GIVEN INFORMATION: Begin

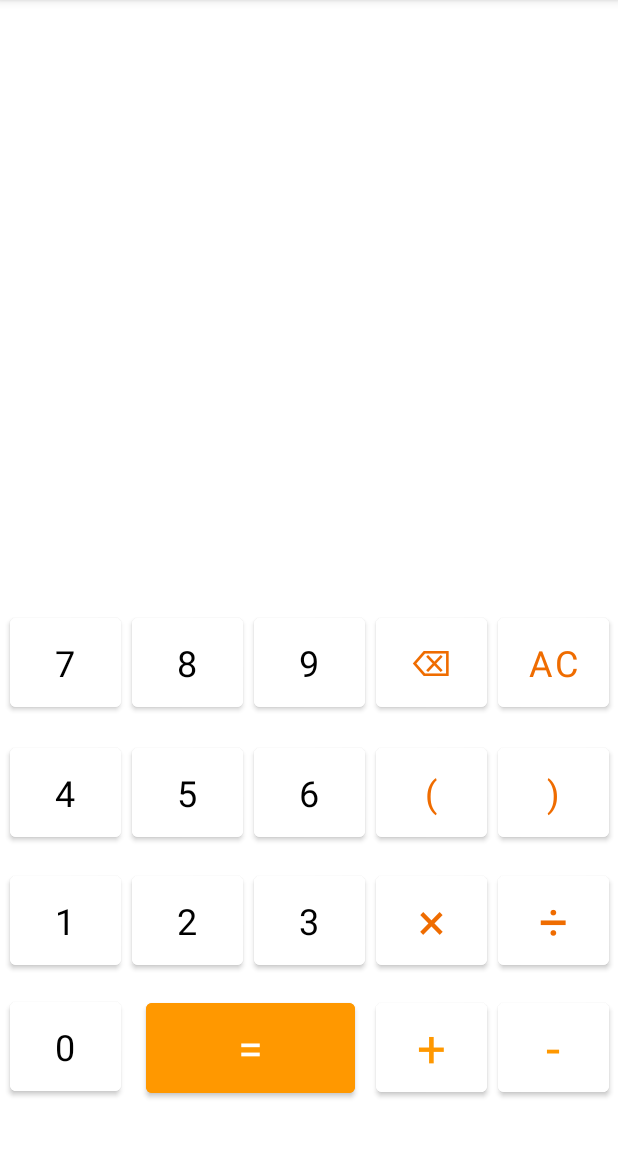
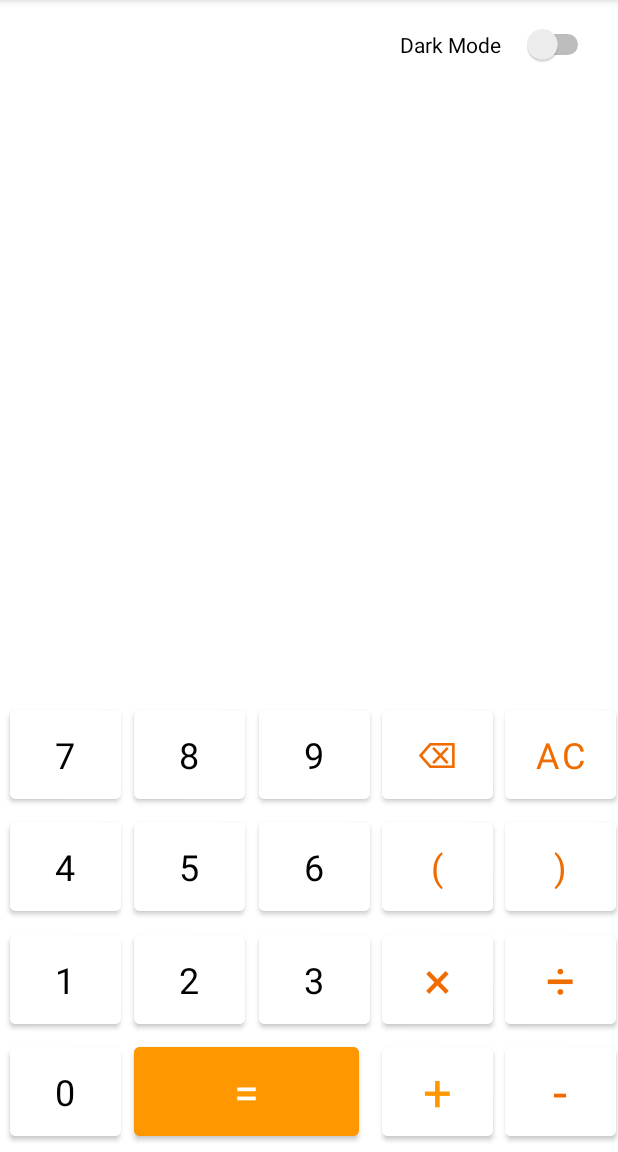
Before and after one commit to ahmad-alqdome/calculator, an Android app: the screen it shows after launch (MainActivity), on a phone screen of 412 x 824 dp, the part 84-1236 px from its top. Run offline under Robolectric (Android 15) with nearby library versions, the phone set to English and light mode, and no system bars; Roboto replaces fonts that are not available here.

Commit message:
Calculator for Android using Java

```diff
--- a/app/src/main/java/com/example/calculator/MainActivity.java
+++ b/app/src/main/java/com/example/calculator/MainActivity.java
@@ -3,13 +3,18 @@ package com.example.calculator;
 import android.annotation.SuppressLint;
 import android.os.Bundle;
 import android.widget.Button;
+import android.widget.Switch;
 import android.widget.TextView;
 
 import androidx.appcompat.app.AppCompatActivity;
+import androidx.constraintlayout.widget.ConstraintLayout;
 
 public class MainActivity extends AppCompatActivity {
     Button zeroBtn , oneBtn , twoBtn ,threeBtn , fourBtn , fiveBtn ,sixBtn,sevenBtn,eightBtn , nineBtn ,
     leftBtn,rightBtn,addBtn,subBtn,multBtn,divisionBtn,backBtn,ACBtn,equalBtn;
+    @SuppressLint("UseSwitchCompatOrMaterialCode")
+    Switch darkModeButton;
+    ConstraintLayout body;
 TextView rslt1 , finalrslt;
     float x=0;
     @SuppressLint("SetTextI18n")
@@ -39,7 +44,8 @@ TextView rslt1 , finalrslt;
         equalBtn=findViewById(R.id.equalID);
         rslt1=findViewById(R.id.rslt1ID);
         finalrslt=findViewById(R.id.finalrsltID);
-
+        darkModeButton=findViewById(R.id.dark_mode);
+        body=findViewById(R.id.body);
         // Number  zero
         zeroBtn.setOnClickListener(view -> rslt1.append("0"));
 
@@ -114,5 +120,25 @@ TextView rslt1 , finalrslt;
         }
         });
 
+        darkModeButton.setOnCheckedChangeListener((compoundButton, check) -> {
+
+            if(check)
+            {
+               rslt1.setTextColor(-1);
+
+               darkModeButton.setTextColor(-1);
+                body.setBackgroundColor(-16777216);
+            }
+            else
+            {
+                body.setBackgroundColor(-1);
+                rslt1.setTextColor(-16777216);
+                darkModeButton.setTextColor(-16777216);
+
+            }
+
+        });
+
+
     }
 }
--- a/app/src/main/res/layout/activity_main.xml
+++ b/app/src/main/res/layout/activity_main.xml
@@ -2,9 +2,9 @@
 <androidx.constraintlayout.widget.ConstraintLayout xmlns:android="http://schemas.android.com/apk/res/android"
     xmlns:app="http://schemas.android.com/apk/res-auto"
     xmlns:tools="http://schemas.android.com/tools"
+    android:id="@+id/body"
     android:layout_width="match_parent"
     android:layout_height="match_parent"
-    android:backgroundTint="@color/btnTextColor"
     tools:context=".MainActivity">
 
     <Button
@@ -19,10 +19,11 @@
         android:textSize="24sp"
         app:layout_constraintBottom_toBottomOf="parent"
         app:layout_constraintEnd_toEndOf="parent"
-        app:layout_constraintHorizontal_bias="0.982"
+
+        app:layout_constraintHorizontal_bias="0.997"
         app:layout_constraintStart_toStartOf="parent"
         app:layout_constraintTop_toTopOf="parent"
-        app:layout_constraintVertical_bias="0.707" />
+        app:layout_constraintVertical_bias="0.778" />
 
     <Button
         android:id="@+id/eightID"
@@ -36,10 +37,11 @@
         android:textSize="24sp"
         app:layout_constraintBottom_toBottomOf="parent"
         app:layout_constraintEnd_toEndOf="parent"
-        app:layout_constraintHorizontal_bias="0.261"
+
+        app:layout_constraintHorizontal_bias="0.264"
         app:layout_constraintStart_toStartOf="parent"
         app:layout_constraintTop_toTopOf="parent"
-        app:layout_constraintVertical_bias="0.583" />
+        app:layout_constraintVertical_bias="0.671" />
 
     <Button
         android:id="@+id/backID"
@@ -53,11 +55,11 @@
         android:textSize="24sp"
         app:layout_constraintBottom_toBottomOf="parent"
         app:layout_constraintEnd_toEndOf="parent"
-        app:layout_constraintHorizontal_bias="0.741"
+
+        app:layout_constraintHorizontal_bias="0.753"
         app:layout_constraintStart_toStartOf="parent"
         app:layout_constraintTop_toTopOf="parent"
-        app:layout_constraintVertical_bias="0.583"
-        tools:ignore="TextContrastCheck" />
+        app:layout_constraintVertical_bias="0.671" />
 
     <Button
         android:id="@+id/acID"
@@ -71,10 +73,11 @@
         android:textSize="24sp"
         app:layout_constraintBottom_toBottomOf="parent"
         app:layout_constraintEnd_toEndOf="parent"
-        app:layout_constraintHorizontal_bias="0.982"
+
+        app:layout_constraintHorizontal_bias="0.997"
         app:layout_constraintStart_toStartOf="parent"
         app:layout_constraintTop_toTopOf="parent"
-        app:layout_constraintVertical_bias="0.583" />
+        app:layout_constraintVertical_bias="0.671" />
 
     <Button
         android:id="@+id/nineID"
@@ -88,10 +91,11 @@
         android:textSize="24sp"
         app:layout_constraintBottom_toBottomOf="parent"
         app:layout_constraintEnd_toEndOf="parent"
-        app:layout_constraintHorizontal_bias="0.501"
+
+        app:layout_constraintHorizontal_bias="0.51"
         app:layout_constraintStart_toStartOf="parent"
         app:layout_constraintTop_toTopOf="parent"
-        app:layout_constraintVertical_bias="0.583" />
+        app:layout_constraintVertical_bias="0.671" />
 
     <Button
         android:id="@+id/sevenID"
@@ -105,10 +109,11 @@
         android:textSize="24sp"
         app:layout_constraintBottom_toBottomOf="parent"
         app:layout_constraintEnd_toEndOf="parent"
+
         app:layout_constraintHorizontal_bias="0.02"
         app:layout_constraintStart_toStartOf="parent"
         app:layout_constraintTop_toTopOf="parent"
-        app:layout_constraintVertical_bias="0.583" />
+        app:layout_constraintVertical_bias="0.671" />
 
     <Button
         android:id="@+id/fourID"
@@ -125,7 +130,7 @@
         app:layout_constraintHorizontal_bias="0.02"
         app:layout_constraintStart_toStartOf="parent"
         app:layout_constraintTop_toTopOf="parent"
-        app:layout_constraintVertical_bias="0.707" />
+        app:layout_constraintVertical_bias="0.778" />
 
     <Button
         android:id="@+id/fiveID"
@@ -139,10 +144,10 @@
         android:textSize="24sp"
         app:layout_constraintBottom_toBottomOf="parent"
         app:layout_constraintEnd_toEndOf="parent"
-        app:layout_constraintHorizontal_bias="0.261"
+        app:layout_constraintHorizontal_bias="0.264"
         app:layout_constraintStart_toStartOf="parent"
         app:layout_constraintTop_toTopOf="parent"
-        app:layout_constraintVertical_bias="0.707" />
+        app:layout_constraintVertical_bias="0.778" />
 
     <Button
         android:id="@+id/divisonID"
@@ -156,10 +161,10 @@
         android:textSize="34sp"
         app:layout_constraintBottom_toBottomOf="parent"
         app:layout_constraintEnd_toEndOf="parent"
-        app:layout_constraintHorizontal_bias="0.982"
+        app:layout_constraintHorizontal_bias="0.997"
         app:layout_constraintStart_toStartOf="parent"
         app:layout_constraintTop_toTopOf="parent"
-        app:layout_constraintVertical_bias="0.83" />
+        app:layout_constraintVertical_bias="0.886" />
 
     <Button
         android:id="@+id/sixID"
@@ -173,15 +178,17 @@
         android:textSize="24sp"
         app:layout_constraintBottom_toBottomOf="parent"
         app:layout_constraintEnd_toEndOf="parent"
-        app:layout_constraintHorizontal_bias="0.501"
+        app:layout_constraintHorizontal_bias="0.51"
         app:layout_constraintStart_toStartOf="parent"
         app:layout_constraintTop_toTopOf="parent"
-        app:layout_constraintVertical_bias="0.707" />
+        app:layout_constraintVertical_bias="0.778" />
 
     <Button
         android:id="@+id/multID"
         android:layout_width="74dp"
         android:layout_height="71dp"
+        android:layout_centerHorizontal="true"
+        android:layout_centerVertical="true"
         android:backgroundTint="@color/btnColor"
         android:fontFamily="@font/alfa_slab_one"
         android:text="@string/multiSign"
@@ -190,10 +197,11 @@
         android:textSize="34sp"
         app:layout_constraintBottom_toBottomOf="parent"
         app:layout_constraintEnd_toEndOf="parent"
-        app:layout_constraintHorizontal_bias="0.741"
+
+        app:layout_constraintHorizontal_bias="0.753"
         app:layout_constraintStart_toStartOf="parent"
         app:layout_constraintTop_toTopOf="parent"
-        app:layout_constraintVertical_bias="0.83" />
+        app:layout_constraintVertical_bias="0.886" />
 
     <Button
         android:id="@+id/threeID"
@@ -207,9 +215,10 @@
         android:textSize="24sp"
         app:layout_constraintBottom_toBottomOf="parent"
         app:layout_constraintEnd_toEndOf="parent"
+        app:layout_constraintHorizontal_bias="0.51"
         app:layout_constraintStart_toStartOf="parent"
         app:layout_constraintTop_toTopOf="parent"
-        app:layout_constraintVertical_bias="0.83" />
+        app:layout_constraintVertical_bias="0.886" />
 
     <Button
         android:id="@+id/subID"
@@ -218,16 +227,15 @@
         android:backgroundTint="@color/btnColor"
         android:fontFamily="@font/alfa_slab_one"
         android:text="@string/subSign"
-        android:textColor="@color/btnTextColor"
+        android:textColor="#EF6C00"
         android:textColorHint="@color/black"
         android:textSize="34sp"
         app:layout_constraintBottom_toBottomOf="parent"
         app:layout_constraintEnd_toEndOf="parent"
-        app:layout_constraintHorizontal_bias="0.982"
+        app:layout_constraintHorizontal_bias="0.997"
         app:layout_constraintStart_toStartOf="parent"
         app:layout_constraintTop_toTopOf="parent"
-        app:layout_constraintVertical_bias="0.951"
-        tools:ignore="TextContrastCheck,TextContrastCheck" />
+        app:layout_constraintVertical_bias="0.993" />
 
     <Button
         android:id="@+id/addID"
@@ -241,10 +249,11 @@
         android:textSize="34sp"
         app:layout_constraintBottom_toBottomOf="parent"
         app:layout_constraintEnd_toEndOf="parent"
-        app:layout_constraintHorizontal_bias="0.741"
+
+        app:layout_constraintHorizontal_bias="0.753"
         app:layout_constraintStart_toStartOf="parent"
         app:layout_constraintTop_toTopOf="parent"
-        app:layout_constraintVertical_bias="0.951"
+        app:layout_constraintVertical_bias="0.993"
         tools:ignore="TextContrastCheck,TextContrastCheck" />
 
     <Button
@@ -259,15 +268,16 @@
         android:textSize="24sp"
         app:layout_constraintBottom_toBottomOf="parent"
         app:layout_constraintEnd_toEndOf="parent"
-        app:layout_constraintHorizontal_bias="0.26"
+        app:layout_constraintHorizontal_bias="0.264"
         app:layout_constraintStart_toStartOf="parent"
         app:layout_constraintTop_toTopOf="parent"
-        app:layout_constraintVertical_bias="0.83" />
+        app:layout_constraintVertical_bias="0.886" />
 
     <Button
         android:id="@+id/oneID"
         android:layout_width="74dp"
         android:layout_height="71dp"
+
         android:backgroundTint="@color/btnColor"
         android:fontFamily="@font/alfa_slab_one"
         android:text="@string/oneNumber"
@@ -279,7 +289,7 @@
         app:layout_constraintHorizontal_bias="0.02"
         app:layout_constraintStart_toStartOf="parent"
         app:layout_constraintTop_toTopOf="parent"
-        app:layout_constraintVertical_bias="0.83" />
+        app:layout_constraintVertical_bias="0.886" />
 
     <Button
         android:id="@+id/leftID"
@@ -293,15 +303,16 @@
         android:textSize="24sp"
         app:layout_constraintBottom_toBottomOf="parent"
         app:layout_constraintEnd_toEndOf="parent"
-        app:layout_constraintHorizontal_bias="0.741"
+
+        app:layout_constraintHorizontal_bias="0.753"
         app:layout_constraintStart_toStartOf="parent"
         app:layout_constraintTop_toTopOf="parent"
-        app:layout_constraintVertical_bias="0.707" />
+        app:layout_constraintVertical_bias="0.778" />
 
     <Button
         android:id="@+id/equalID"
-        android:layout_width="139dp"
-        android:layout_height="72dp"
+        android:layout_width="150dp"
+        android:layout_height="71dp"
         android:backgroundTint="@color/btnTextColor"
         android:fontFamily="@font/alfa_slab_one"
         android:text="@string/equalSign"
@@ -310,11 +321,11 @@
         android:textSize="30sp"
         app:layout_constraintBottom_toBottomOf="parent"
         app:layout_constraintEnd_toEndOf="parent"
-        app:layout_constraintHorizontal_bias="0.356"
+        app:layout_constraintHorizontal_bias="0.34"
         app:layout_constraintStart_toStartOf="parent"
         app:layout_constraintTop_toTopOf="parent"
-        app:layout_constraintVertical_bias="0.952"
-        tools:ignore="TextContrastCheck,TextContrastCheck" />
+        app:layout_constraintVertical_bias="0.993"
+        tools:ignore="TextContrastCheck" />
 
     <Button
         android:id="@+id/zeroID"
@@ -331,25 +342,26 @@
         app:layout_constraintHorizontal_bias="0.02"
         app:layout_constraintStart_toStartOf="parent"
         app:layout_constraintTop_toTopOf="parent"
-        app:layout_constraintVertical_bias="0.95" />
+        app:layout_constraintVertical_bias="0.993" />
 
     <TextView
         android:id="@+id/rslt1ID"
         android:layout_width="367dp"
         android:layout_height="89dp"
-        android:layout_marginTop="164dp"
+        android:layout_marginTop="176dp"
         android:textColor="@color/colorTextNum"
-        android:textSize="20sp"
+        android:textSize="26sp"
         android:textStyle="bold"
+        app:layout_constraintBottom_toTopOf="@+id/finalrsltID"
         app:layout_constraintEnd_toEndOf="parent"
-        app:layout_constraintHorizontal_bias="0.522"
+        app:layout_constraintHorizontal_bias="0.636"
         app:layout_constraintStart_toStartOf="parent"
         app:layout_constraintTop_toTopOf="parent" />
 
     <TextView
         android:id="@+id/finalrsltID"
-        android:layout_width="365dp"
-        android:layout_height="107dp"
+        android:layout_width="367dp"
+        android:layout_height="104dp"
         android:fontFamily="@font/alfa_slab_one"
         android:gravity="start|end"
         android:textAlignment="textStart"
@@ -357,8 +369,22 @@
         android:textSize="34sp"
         app:layout_constraintBottom_toBottomOf="parent"
         app:layout_constraintEnd_toEndOf="parent"
+        app:layout_constraintHorizontal_bias="0.636"
         app:layout_constraintStart_toStartOf="parent"
         app:layout_constraintTop_toTopOf="parent"
-        app:layout_constraintVertical_bias="0.424" />
+        app:layout_constraintVertical_bias="0.46" />
+
+    <Switch
+        android:id="@+id/dark_mode"
+        android:layout_width="129dp"
+        android:layout_height="wrap_content"
+        android:text="@string/dark_mode"
+        app:layout_constraintBottom_toBottomOf="parent"
+        app:layout_constraintEnd_toEndOf="parent"
+        app:layout_constraintHorizontal_bias="0.943"
+        app:layout_constraintStart_toStartOf="parent"
+        app:layout_constraintTop_toTopOf="parent"
+        app:layout_constraintVertical_bias="0.022"
+        tools:ignore="TouchTargetSizeCheck" />
 
 </androidx.constraintlayout.widget.ConstraintLayout>
--- a/app/src/main/res/values/strings.xml
+++ b/app/src/main/res/values/strings.xml
@@ -19,5 +19,6 @@
     <string name="zeroNumber">0</string>
     <string name="equalSign">=</string>
     <string name="backSign">⌫</string>
+    <string name="dark_mode">Dark Mode</string>
 
 </resources>
```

GIVEN INFORMATION: End

WHAT TO WORK ON →
Across the records above, tally the lines that contain "zeroBtn" and give the result as a number alone.

FINISHED TASK →
2